After rousing me to warp speed mentality, the ride to the nearest hospital in my Time Travel Jeep was a slow and miserable one for him. Maybe now he’ll get to work on that Stargate, because it would have come in handy. By the way you might want to negotiate some sort of deal with your appendix so it doesn’t turn on you during a holiday weekend. You don’t want to arrive at the hospital when everyone obviously has way better things they could be doing. You also don’t want people trying to get to the hospital to see you to get stuck in a parade.

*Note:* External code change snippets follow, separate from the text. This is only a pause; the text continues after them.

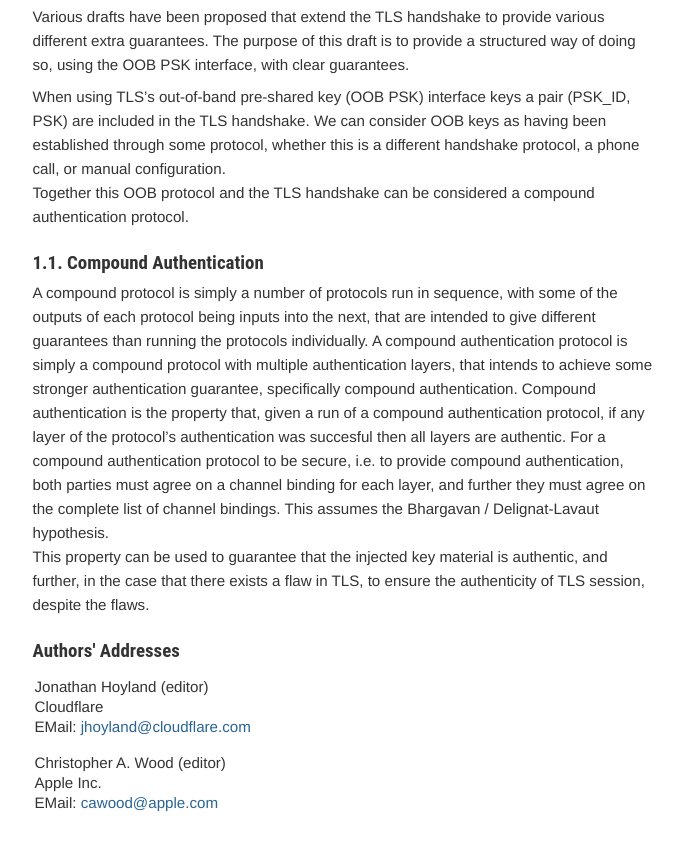
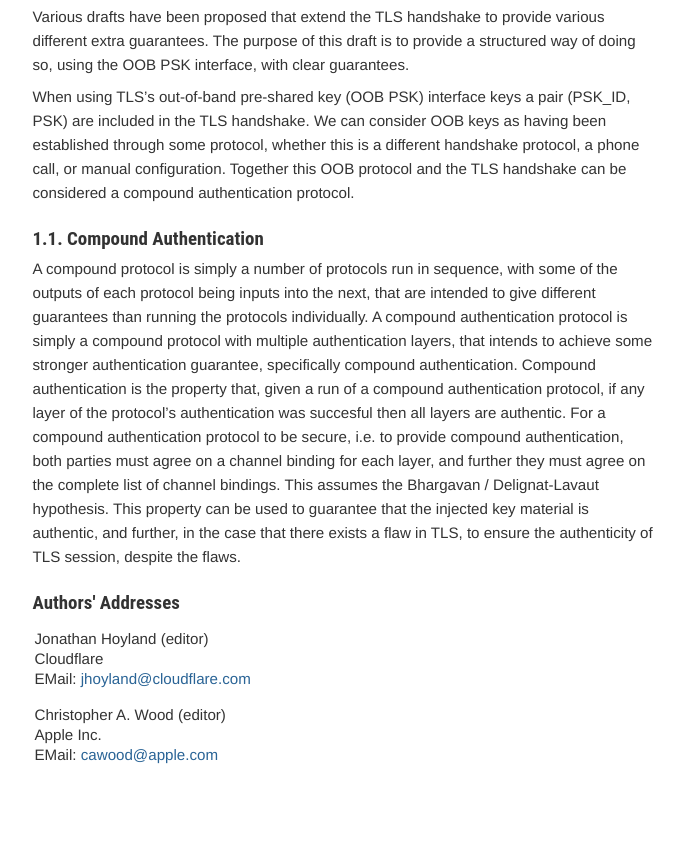
Before and after one commit to jhoyla/draft-jhoyla-importer-keys, a plain HTML site: page draft-jhoyla-importer-keys.html in a window 1280 px wide. Shown: the part 1344-2194 px from the top of the page, without its empty margins (123-806 px from the left). Drawn offline with Linux system fonts and the light colour scheme.

Commit message:
Script updating gh-pages from 54c241c. [ci skip]

```diff
--- a/draft-jhoyla-importer-keys.html
+++ b/draft-jhoyla-importer-keys.html
@@ -359,13 +359,13 @@ ul.toc li {
   <h1 id="rfc.section.1">
 <a href="#rfc.section.1">1.</a> <a href="#introduction" id="introduction">Introduction</a>
 </h1>
-<p id="rfc.section.1.p.1">TLS 1.3 defines an exporter keys interface to allow other protocols to build on top of it.  The exporter keys interface provides channel bindings that other protocols can agree on, allowing them to build off the security of TLS.<br> TLS 1.3, however, does not provide an equivalent interface for importing keys, which makes it difficult to build off the security of other protocols to strengthen TLS.  The most similar interface is the out-of-band pre-shared key interface, however it is possible to use this interface insecurely.  This drafts describes a change to the use of the OOB PSK interface to make it easier to use secondary protocols to improve the security guarantees of TLS.</p>
+<p id="rfc.section.1.p.1">TLS 1.3 defines an exporter keys interface to allow other protocols to build on top of it.  The exporter keys interface provides channel bindings that other protocols can agree on, allowing them to build off the security of TLS.  TLS 1.3, however, does not provide an equivalent interface for importing keys, which makes it difficult to build off the security of other protocols to strengthen TLS.  The most similar interface is the out-of-band pre-shared key interface, however it is possible to use this interface insecurely.  This drafts describes a change to the use of the OOB PSK interface to make it easier to use secondary protocols to improve the security guarantees of TLS.</p>
 <p id="rfc.section.1.p.2">Various drafts have been proposed that extend the TLS handshake to provide various different extra guarantees.  The purpose of this draft is to provide a structured way of doing so, using the OOB PSK interface, with clear guarantees.</p>
-<p id="rfc.section.1.p.3">When using TLS&#8217;s out-of-band pre-shared key (OOB PSK) interface keys a pair (PSK_ID, PSK) are included in the TLS handshake.  We can consider OOB keys as having been established through some protocol, whether this is a different handshake protocol, a phone call, or manual configuration.<br> Together this OOB protocol and the TLS handshake can be considered a compound authentication protocol.</p>
+<p id="rfc.section.1.p.3">When using TLS&#8217;s out-of-band pre-shared key (OOB PSK) interface keys a pair (PSK_ID, PSK) are included in the TLS handshake.  We can consider OOB keys as having been established through some protocol, whether this is a different handshake protocol, a phone call, or manual configuration.  Together this OOB protocol and the TLS handshake can be considered a compound authentication protocol.</p>
 <h1 id="rfc.section.1.1">
 <a href="#rfc.section.1.1">1.1.</a> <a href="#compound-authentication" id="compound-authentication">Compound Authentication</a>
 </h1>
-<p id="rfc.section.1.1.p.1">A compound protocol is simply a number of protocols run in sequence, with some of the outputs of each protocol being inputs into the next, that are intended to give different guarantees than running the protocols individually.  A compound authentication protocol is simply a compound protocol with multiple authentication layers, that intends to achieve some stronger authentication guarantee, specifically compound authentication.  Compound authentication is the property that, given a run of a compound authentication protocol, if any layer of the protocol&#8217;s authentication was succesful then all layers are authentic.  For a compound authentication protocol to be secure, i.e. to provide compound authentication, both parties must agree on a channel binding for each layer, and further they must agree on the complete list of channel bindings.  This assumes the Bhargavan / Delignat-Lavaut hypothesis.<br> This property can be used to guarantee that the injected key material is authentic, and further, in the case that there exists a flaw in TLS, to ensure the authenticity of TLS session, despite the flaws.</p>
+<p id="rfc.section.1.1.p.1">A compound protocol is simply a number of protocols run in sequence, with some of the outputs of each protocol being inputs into the next, that are intended to give different guarantees than running the protocols individually.  A compound authentication protocol is simply a compound protocol with multiple authentication layers, that intends to achieve some stronger authentication guarantee, specifically compound authentication.  Compound authentication is the property that, given a run of a compound authentication protocol, if any layer of the protocol&#8217;s authentication was succesful then all layers are authentic.  For a compound authentication protocol to be secure, i.e. to provide compound authentication, both parties must agree on a channel binding for each layer, and further they must agree on the complete list of channel bindings.  This assumes the Bhargavan / Delignat-Lavaut hypothesis.  This property can be used to guarantee that the injected key material is authentic, and further, in the case that there exists a flaw in TLS, to ensure the authenticity of TLS session, despite the flaws.</p>
 <h1 id="rfc.authors"><a href="#rfc.authors">Authors' Addresses</a></h1>
 <div class="avoidbreak">
   <address class="vcard">
```
Also changed, not shown: draft-jhoyla-importer-keys.txt.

When I say stuck in a parade, I don’t mean stuck behind it either, or being rerouted around it. On my way to visit DH, post-surgery, I ended up in a Memorial Day parade right behind the kilted men with bagpipes. That is not such a bad place to be, if you ever get stuck in one. I mean it has its perks. But I was in my Jeep, and I was totally wrecking the whole Scottish theme. The worst part of that experience is not the police part. They saw and ignored me, because frankly I’m not sure they could figure out how the heck I got there anymore than I could. The worst part is now I have to go back to my Time Travel Jeep book and once again insert another scene before getting it to you, because face it, there are things in life just begging to be immortalized in fiction. Am I wrong?